## Work instructions
Extract all lines that hold "class" from the records below.

[[ Records for this task open ]]

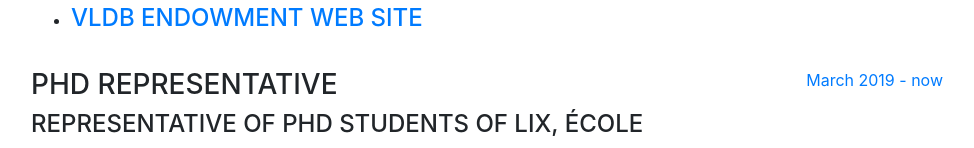
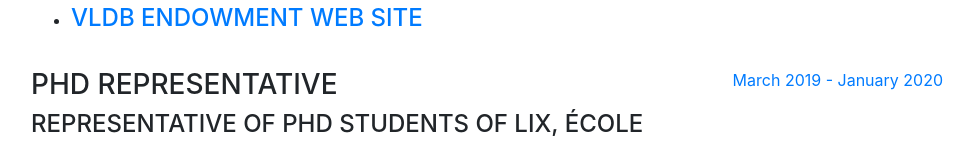
Before and after one commit to pawello3/personal_website, a website with bundled scripts: page index.html in a window 1280 px wide. Shown: the part 5728-5876 px from the top of the page, without its empty margins (289-1263 px from the left). Built offline with nearby package versions, Linux system fonts and the light colour scheme; a web font is replaced by a local one.

Commit message:
Updating info at the website and in CV

```diff
--- a/index.html
+++ b/index.html
@@ -368,7 +368,7 @@
               <div class="subheading mb-1">Representative of PhD students of LIX, École polytechnique</div>
             </div>
             <div class="resume-date text-md-right">
-              <span class="text-primary">March 2019 - now</span>
+              <span class="text-primary">March 2019 - January 2020</span>
             </div>
           </div>
         </div>
```
Also changed, not shown: 1 other file.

[[ Records for this task closed ]]

## Solved problem
               <div class="subheading mb-1">Representative of PhD students of LIX, École polytechnique</div>
             <div class="resume-date text-md-right">
-              <span class="text-primary">March 2019 - now</span>
+              <span class="text-primary">March 2019 - January 2020</span>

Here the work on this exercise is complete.